Boxing aims high


THE Papua New Guinea Boxing Union will be at the mercy of the national government and the corporate firms if it is to maintain its top billing in the Pacific region, according to president John Avira.
Speaking from Singapore yesterday, Avira said if PNG wanted to maintain its number one position in the Pacific region, outside of Australia and New Zealand, the sport needed corporate backing to harness the talent that was clearly out there.
“We are number one in the Pacific but we want to be number one in Oceania region by knocking off the current leading nation, Australia.
“To do that, we need government and corporate backing,” Avira said.

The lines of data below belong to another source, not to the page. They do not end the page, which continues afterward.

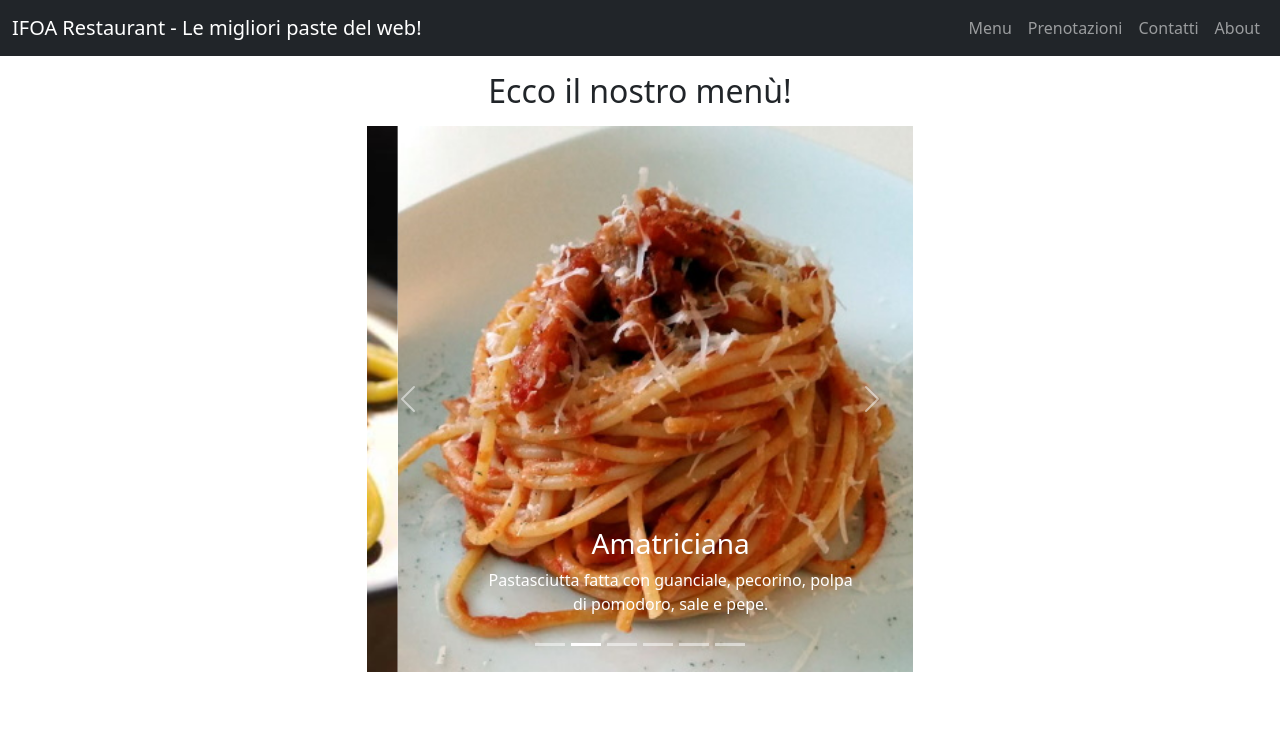
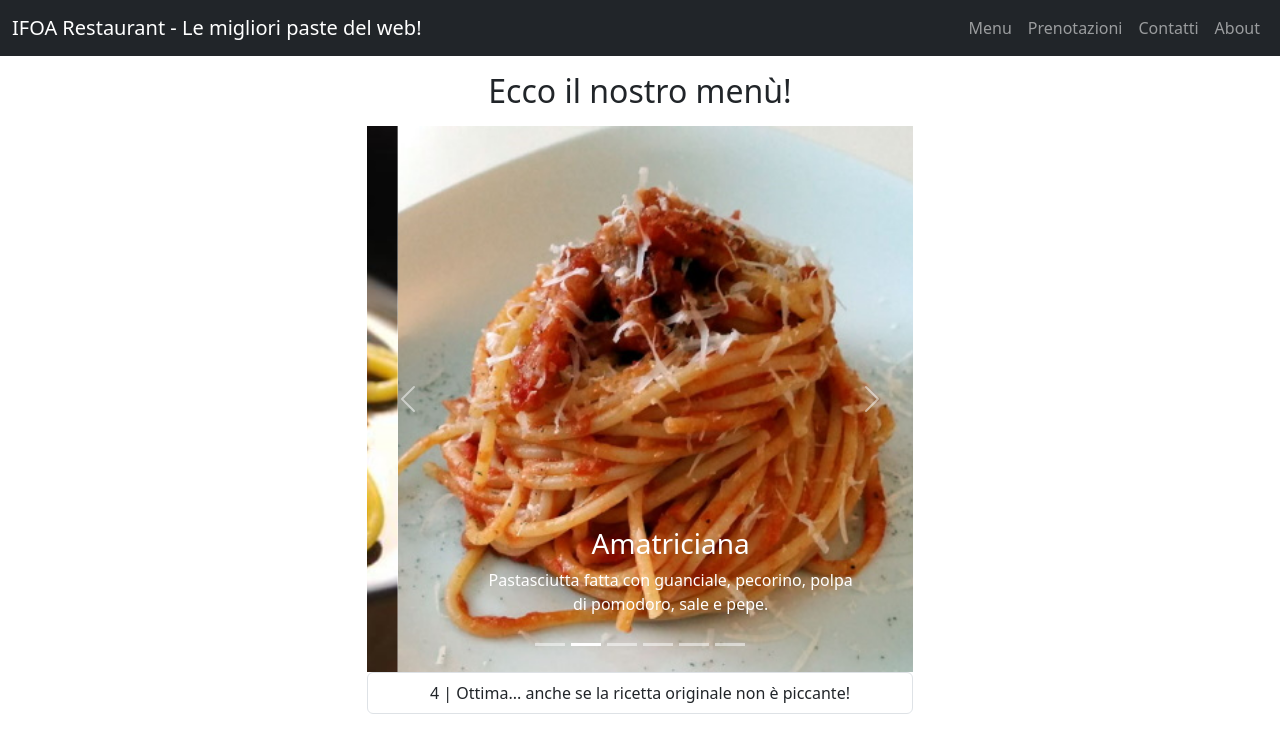
Before and after one commit to irvelervel/ifoa-0124-restaurant, a React (Create React App) app: page / in a window 1280 px wide. Shown: the top 752 px of the page. Built offline with nearby package versions, Linux system fonts and the light colour scheme.

Commit message:
Finishes today's lecture with dynamic pasta comments

```diff
--- a/src/components/HomeCarousel.jsx
+++ b/src/components/HomeCarousel.jsx
@@ -2,27 +2,65 @@ import Carousel from 'react-bootstrap/Carousel'
 import Container from 'react-bootstrap/Container'
 import Row from 'react-bootstrap/Row'
 import Col from 'react-bootstrap/Col'
+import ListGroup from 'react-bootstrap/ListGroup'
 // recupero l'array delle pastasciutte con un import
 import items from '../data/menu.json'
+import { Component } from 'react'
 
 // ora vorremmo generare un Carousel.Item (una slide) per OGNI elemento di items (per ogni pastasciutta)
 
-const HomeCarousel = function () {
+// ora vorremmo che il componente fosse sempre in grado di capire qual è la pasta correntemente visualizzata
+// in modo da poterne mappare le reviews nella lista sotto il carosello
+// vorremmo inserire nel nostro componente un concetto di "pasta attiva (selezionata, visualizzata)"
+
+// per raggiungere questo scopo inseriremo nel nostro componente il concetto di STATE (stato)
+// uno stato è una "memoria" del componente, in grado di ricordarsi cose durante il suo ciclo vitale
+
+// lo STATE sarà un OGGETTO
+// l'oggetto STATE è una prerogativa dei componenti a CLASSE
+
+// convertiamo HomeCarousel in un componente a CLASSE
+
+class HomeCarousel extends Component {
+  // adesso che abbiamo un class component possiamo creare un oggetto di stato
+
+  // questo è lo stato INIZIALE, quello che viene assegnato al componente in fase di montaggio
+  state = {
+    selectedPasta: items[0],
+    // all'avvio della pagina la selectedPasta è l'oggetto della pasta Carbonara (items[0])
+  }
+
+  // lo stato in un componente React è READ-ONLY (vuol dire che non può essere modificato direttamente)
+  // l'unico modo per modificare lo stato è utilizzare un metodo che si chiama setState( { //nuovo stato } )
+
+  render() {
     return (
       <Container>
         <Row className="justify-content-center">
           <Col xs={12} md={8} lg={6}>
             {/* <div class="col-12 col-md-8 col-lg-6"> */}
             <h2 className="my-3 text-center">Ecco il nostro menù!</h2>
-          <Carousel>
+            <Carousel
+              onSlide={(newSlideIndex) => {
+                console.log('SLIDE CAMBIATA!', newSlideIndex)
+                // questo è un event listener che ascolta i cambi di slide e riporta il nuovo indice corrente
+                // ora devo cambiare la selectedPasta
+                this.setState({
+                  // nuovo contenuto dello stato
+                  selectedPasta: items[newSlideIndex],
+                  // abbiamo appena aggiornato lo stato ad ogni cambio di slide
+                })
+              }}
+            >
               {
                 // con queste graffe dichiaro un "blocco logico" in JSX, una "parte dinamica"
                 // con .map() andiamo a mappare un array e a generare dinamicamente del contenuto,
                 // ritornando in questo caso un Carousel.Item per ogni pasta nell'array items (menu.json)
-              items.map((pasta) => {
-                // pasta è un oggetto! il primo oggetto dell'array al primo ciclo, il secondo al secondo e così via...
+                items.map((pasta, i) => {
                   return (
-                  <Carousel.Item>
+                    // la key è una prop univoca che dev'essere assegnata ad ogni elemento che ritornate da un .map()
+                    // serve a React per mantenere ottimali le performance durante le sua interne manipolazioni del DOM
+                    <Carousel.Item key={pasta.id}>
                       <img
                         src={pasta.image}
                         alt="a pasta from the menu"
@@ -39,8 +77,23 @@ const HomeCarousel = function () {
             </Carousel>
           </Col>
         </Row>
+        <Row className="justify-content-center">
+          <Col xs={12} md={8} lg={6}>
+            <ListGroup className="text-center">
+              {this.state.selectedPasta.comments.map((review) => {
+                return (
+                  <ListGroup.Item key={review.id}>
+                    {review.rating} | {review.comment}
+                  </ListGroup.Item>
+                )
+              })}
+              {/* per aggiornare la sezione commenti, dobbiamo semplicemente cambiare la selectedPasta */}
+            </ListGroup>
+          </Col>
+        </Row>
       </Container>
     )
   }
+}
 
 export default HomeCarousel
```
Lines whose indentation alone changed are shown as unchanged.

PNG boxers won eight of the 13 gold medals on offer at the Pacific Games, signalling the potential the country had in the sport despite not attracting more corporate support over the years.
General-secretary Dr Gideon Kendino supported Avira, saying the sport was looking to build on the success at the Pacific Games and the nurturing and development of talent like national and Pacific Games lightweight champion Thadius Katua, who is considered one of the best fighters to come out of the region in recent years.

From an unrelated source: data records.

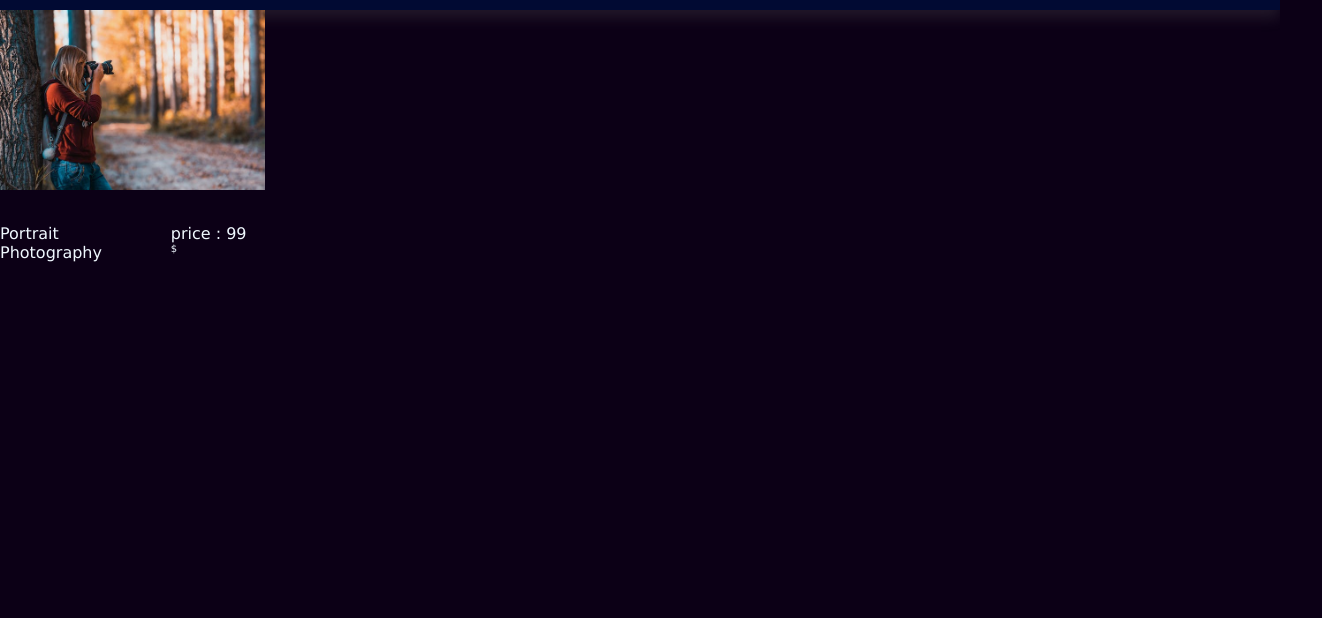
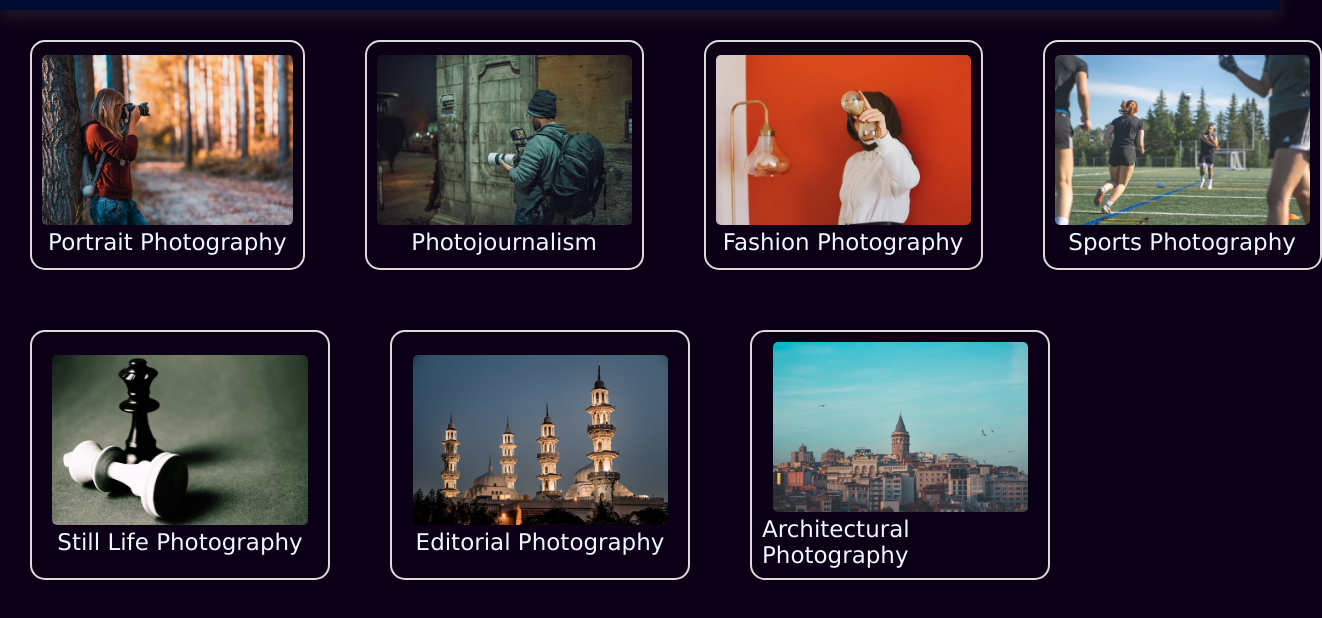
Before and after one commit to ajay-keelu/herovired, a plain HTML site: page Graded Assignment Photography/courses.html in a window 1280 px wide. Shown: the part 90-708 px from the top of the page, 1322 px wide, since content can reach past the window. Drawn offline with Linux system fonts and the light colour scheme.

Commit message:
Add files via upload

```diff
--- a/Graded Assignment Photography/courSt.css
+++ b/Graded Assignment Photography/courSt.css
@@ -1,18 +1,44 @@
+*{
+    transition: display .6s  ease-in-out !important;
+}
 .details{
     color: aliceblue;
 }
 .details .cost sup{
-    font-size: 10px ;
+    font-size: 10px;
 }
 .card{
-    height:500px;
-    width:250px;
+    min-height:230px;
+    margin: 30px;
+    width: 300px;
+    padding: 10px;
+    border: 2px solid gainsboro;
+    border-radius: 15px;
+    cursor: pointer;
+    display:flex ;
+    flex-direction: column;
+    justify-content: center;
+    align-items: center;
 }
 .card .image img{
-    height:180px;
+    height:170px;
+    border-radius: 5px;
+    transition: transform .4s ;
 }
 .details{
     display: flex;
     gap: 20px;
-    margin-top: 30px;
 }
+.details .name{
+    font-size: 23px;
+}
+.courses .main{
+    display: flex;
+}
+.card:hover .couPara{
+    display: block !important;
+}
+.card img:hover{
+    transition: transform .4s ;
+    transform: scale(1.1);
+}
--- a/Graded Assignment Photography/courses.html
+++ b/Graded Assignment Photography/courses.html
@@ -35,10 +35,65 @@
                 </div>
                 <div class="details">
                     <div class="name">Portrait Photography</div>
-                    <div class="cost">price : 99 <sup>$</sup></div>
                 </div>
 
             </div>
+            <div class="card">
+                <div class="image">
+                    <img src="./images/cource2.jpeg" alt="">
+                </div>
+                <div class="details">
+                    <div class="name">Photojournalism</div>
+                </div>
+
+            </div>
+            <div class="card">
+                <div class="image">
+                    <img src="./images/cource3.webp" alt="">
+                </div>
+                <div class="details">
+                    <div class="name">Fashion Photography</div>
+                </div>
+
+            </div>
+            <div class="card">
+                <div class="image">
+                    <img src="./images/cource4.jpeg" alt="">
+                </div>
+                <div class="details">
+                    <div class="name">Sports Photography</div>
+                </div>
+
+            </div>
+        </div>
+        <div class="main">
+            <div class="card">
+                <div class="image">
+                    <img src="./images/cource5.jpeg" alt="">
+                </div>
+                <div class="details">
+                    <div class="name">Still Life Photography</div>
+                </div>
+
+            </div>
+            <div class="card">
+                <div class="image">
+                    <img src="./images/cource6.jpeg" alt="">
+                </div>
+                <div class="details">
+                    <div class="name">Editorial Photography</div>
+                </div>
+            </div>
+            <div class="card">
+                <div class="image">
+                    <img src="./images/cource7.jpeg" alt="">
+                </div>
+                <div class="details">
+                    <div class="name">Architectural Photography</div>
+                </div>
+
+            </div>
+
         </div>
    </div>
 </body>
```
Also changed, not shown: Graded Assignment Photography/images/cource2.jpeg (added), Graded Assignment Photography/images/cource3.webp (added), Graded Assignment Photography/images/cource4.jpeg (added), Graded Assignment Photography/images/cource5.jpeg (added), Graded Assignment Photography/images/cource6.jpeg (added), Graded Assignment Photography/images/cource7.jpeg (added).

“We tell the corporate organisations we approach that boxing is a sport that can give value for money  and aside from weightlifting, could produce medal winners on the world stage,” Kendino said. “There are many other boxers who have potential that Thadius (Katua) displayed on the world stage so we are now organising ourselves with the hope that corporate organisations who want to support a sport that has a huge potential to produce results can join boxing for the exciting times ahead.”
Katua aquitted himself well at the Olympic level, even winning the crowd over in a strong performance against a Russian opponent in his only bout at the Rio Games in August. “Thadius’ performance at the Olympics shows what PNG is capable of producing and if we can give our fighters the right amount of support, there’s no telling how far they can go.”
For Katua, who won gold at the Commonwealth Youth Games in Apia, Samoa, last year, the latter part of 2016 saw the 21-year-old train in-country as well as overseas and the PNGBU is counting on the Bougainvillean as well as the other top amateurs to keep PNG on top.
Avira, who retained his position as national boxing boss following the annual general meeting in Kavieng, New Ireland, last year said the new executive had plotted a course to win medals at the world’s major tournaments but only needed the backing to do it. “State and corporate support is crucial and will go a long way in taking our boxers to the Pacific Mini Games in Vanuatu next year and then onto the Commonwealth Games on the Gold Coast in 2018 and then onto the Tokyo Olympics in 2020.
“It’s a big dream but with the right support I believe we do it,” Avira said.
Next year holds several opportunities for PNG fighters to shine, with Katua to lead the assault at the Mini Games in Vanuatu in December, as well as at AIBA regional and world tournaments before setting up a run to the Gold Coast Games.

Leave a Reply